The long-running battle between federal prosecutors and former Enron CEO Jeff Skilling, 59, came to an end when a judge cut Skilling’s prison sentence to 14 years — from 24 years. That could allow him to be free in as little as four years. Although the federal prison system no longer paroles inmates, it may trim 15 percent off a sentence for good behavior and can take off another year following successful completion of a substance abuse program. Skilling, the architect of Enron’s rise from an obscure pipeline company to an energy giant, will end up spending more than twice as much time in prison as anyone else charged in connection to the company’s stunning 2001 collapse into bankruptcy.
Lawyer accused of misconduct quits BP case
A lawyer working for the administrator overseeing a multibillion-dollar settlement from the 2010 BP oil spill in the Gulf of Mexico resigned after being accused of misconduct. Lionel H. Sutton III has been accused of collecting portions of settlement payments from a New Orleans law firm to which he had once referred claims, a BP PLC official said.
Putin urges $43B investment in infrastructure
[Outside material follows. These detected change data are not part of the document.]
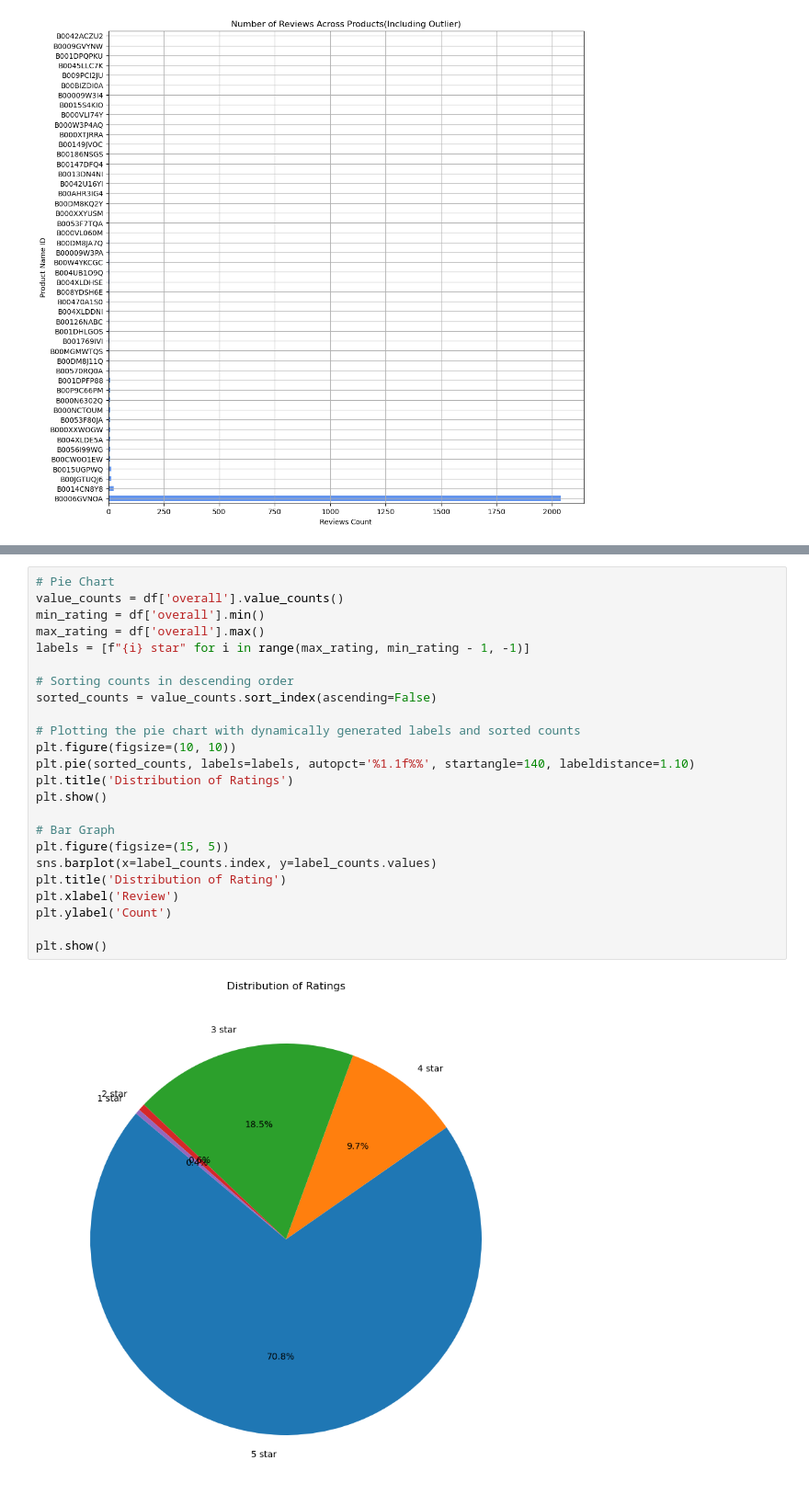
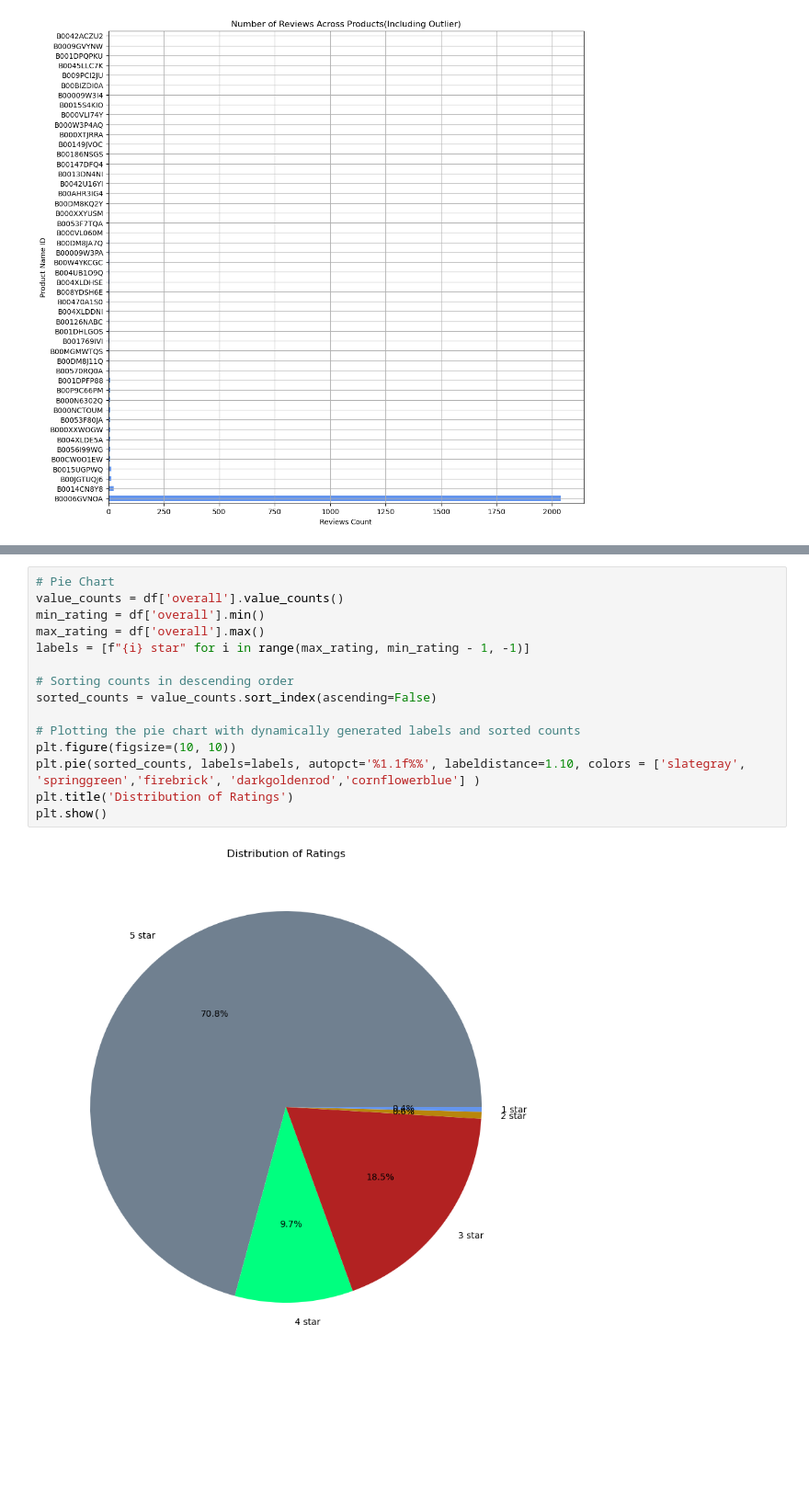
Before and after one commit to rolandjosephb/Comp262-Group3, a Jupyter notebook: Group 3.ipynb, the cells around one changed output, grey strips where cells are left out. Shown: that part at 92% size. Cells and saved outputs as stored; diff of their text form; blank space fills up the shorter version.

```diff
--- a/Group 3.ipynb
+++ b/Group 3.ipynb
@@ -361,26 +386,17 @@ Name: count, dtype: int64
 # %%
 # Pie Chart
 value_counts = df['overall'].value_counts()
 min_rating = df['overall'].min()
 max_rating = df['overall'].max()
 labels = [f"{i} star" for i in range(max_rating, min_rating - 1, -1)]
 
 # Sorting counts in descending order
 sorted_counts = value_counts.sort_index(ascending=False)
 
 # Plotting the pie chart with dynamically generated labels and sorted counts
 plt.figure(figsize=(10, 10))
-plt.pie(sorted_counts, labels=labels, autopct='%1.1f%%', startangle=140, labeldistance=1.10)
+plt.pie(sorted_counts, labels=labels, autopct='%1.1f%%', labeldistance=1.10, colors = ['slategray', 'springgreen','firebrick', 'darkgoldenrod','cornflowerblue'] )
 plt.title('Distribution of Ratings')
 plt.show()
-
-# Bar Graph
-plt.figure(figsize=(15, 5))
-sns.barplot(x=label_counts.index, y=label_counts.values)
-plt.title('Distribution of Rating')
-plt.xlabel('Review')
-plt.ylabel('Count')
-
-plt.show()
 # %% [output]
-[figure, old version]
+[figure, new version]
```
Also changed, not shown: parts of 20 cells of this notebook.
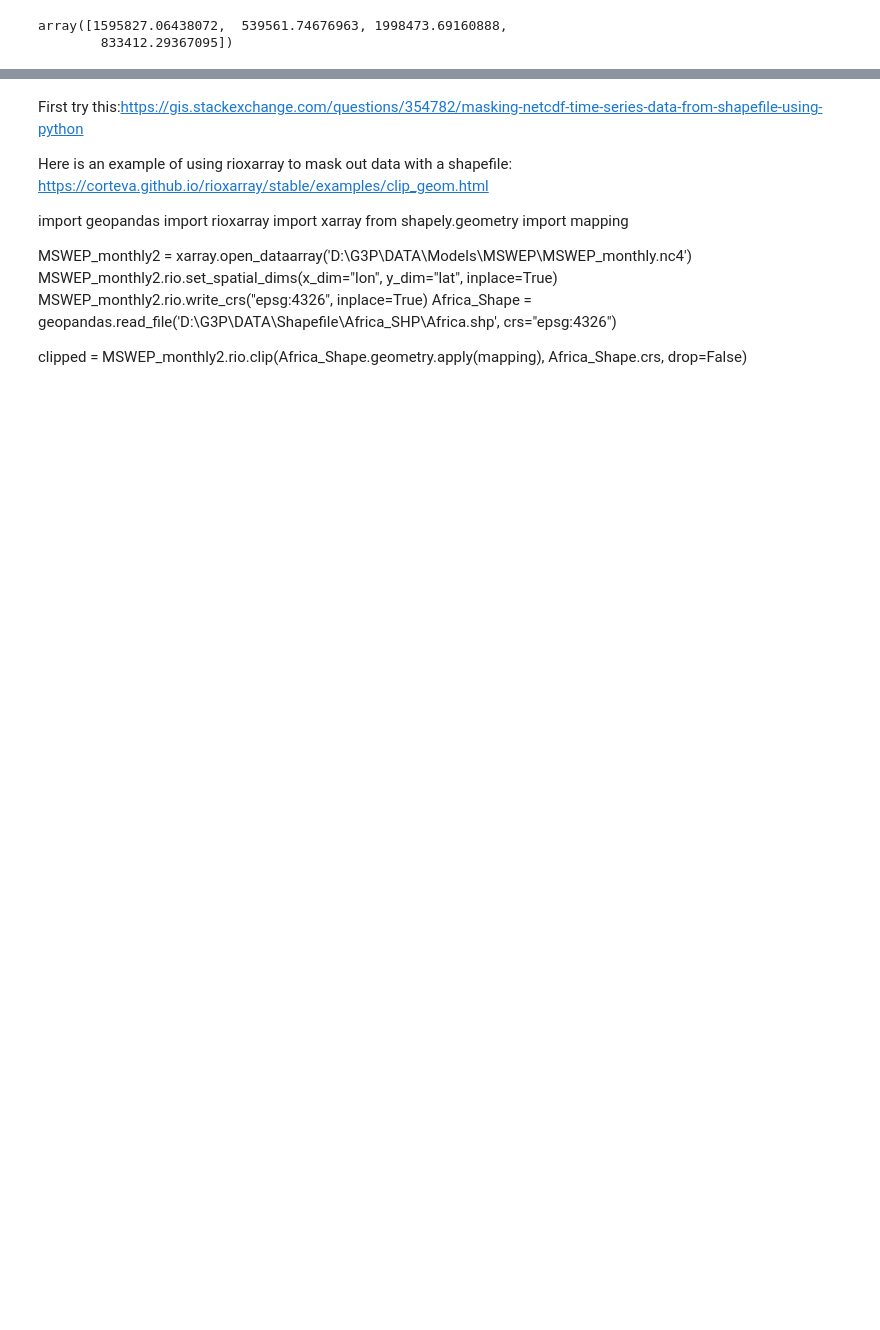
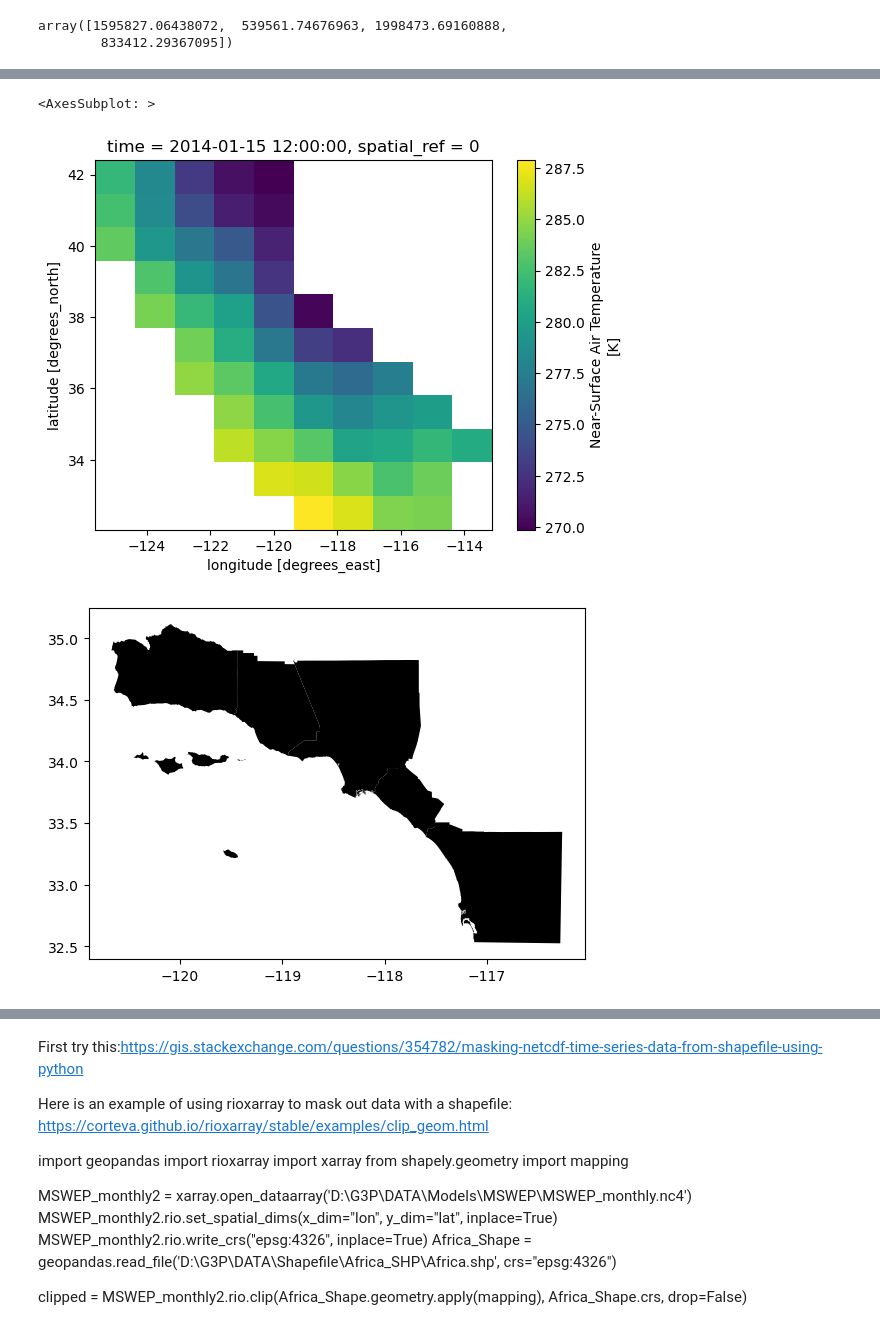
Before and after one commit to JBgeog-ucla/CMIP6-SoCal, a Jupyter notebook: tas.ipynb, the cells around one changed output, grey strips where cells are left out. Saved outputs shown, nothing was run; the diff lists cells and outputs as text; code cells hidden in the pictures; blank space fills up the shorter version.

Commit message:
CA mask
masked one time slice

```diff
--- a/tas.ipynb
+++ b/tas.ipynb
@@ -535,0 +741,2 @@ bight_mask = regionmask.mask_3D_geopandas(bight_counties_aoi,
+# %%
+CA_gdf = CA_gdf.to_crs("EPSG:4326")
@@ -535,0 +755,3 @@ bight_mask = regionmask.mask_3D_geopandas(bight_counties_aoi,
+# %%
+#writing CRS to xarray to match
+tasr4_1950_2014.rio.write_crs('EPSG:4326', inplace=True)
@@ -535,0 +776,4 @@ bight_mask = regionmask.mask_3D_geopandas(bight_counties_aoi,
+# %%
+#lon conversion equation
+tasr4_1950_2014.coords["lon"] = ((tasr4_1950_2014.coords['lon'] + 180) % 360) - 180
+tasr4_1950_2014 = tasr4_1950_2014.sortby(["time", "lat", "lon"])
@@ -535,0 +802,10 @@ bight_mask = regionmask.mask_3D_geopandas(bight_counties_aoi,
+# %%
+#NoDataInBounds: No data found in bounds. Data variable: tas
+#despite converting lon and matching CRS, no data in bounds
+clipped = tasr4_1950_2014.rename(lon="x", lat="y").rio.clip(CA_gdf.geometry.apply(mapping), CA_gdf.crs, all_touched=True)
+
+#clipped = tasr4_1950_2014.rio.clip(CA_gdf.geometry.values, CA_gdf.crs, drop=False, invert=True)
+
+#.mean() is being used to
+#clipped = tasr4_1950_2014.rio.clip(bight_counties_aoi.geometry.apply(mapping),
+                                   #bight_counties_aoi.crs, drop=False, invert=True)#.mean(dim=['lon','lat']).values
@@ -535,0 +821,15 @@ bight_mask = regionmask.mask_3D_geopandas(bight_counties_aoi,
+# %%
+#this actually seems to work
+#however, despite spatial extent correctly
+#lining up with the shapefile extent
+#the netcdf info underlay is likely
+#a different park of the worls
+clipped.sel(time='2014-01-15').plot()
+#23 degree farenheit in SB mtns
+#44 degre farenheit near SD
+
+bight_counties_aoi.plot(color = 'k')
+# %% [output]
+<AxesSubplot: >
+[figure, added]
+[figure, added]
```
Also changed, not shown: parts of 70 cells of this notebook, 2 other files.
Faced with meager economic growth worldwide and a worrisome ebbing of Russia’s own oil and gas revenues, President Vladimir Putin announced an ambitious and risky economic stimulus program along with a novel amnesty plan for imprisoned white-collar criminals that was intended to improve investor confidence. Putin proposed dipping into the country’s pension reserves for loans of up to $43.5 billion for three big infrastructure projects: modernize the Trans-Siberian Railway; construct a 500-mile high-speed rail line between Moscow and Kazan, and build a superhighway ringing Moscow.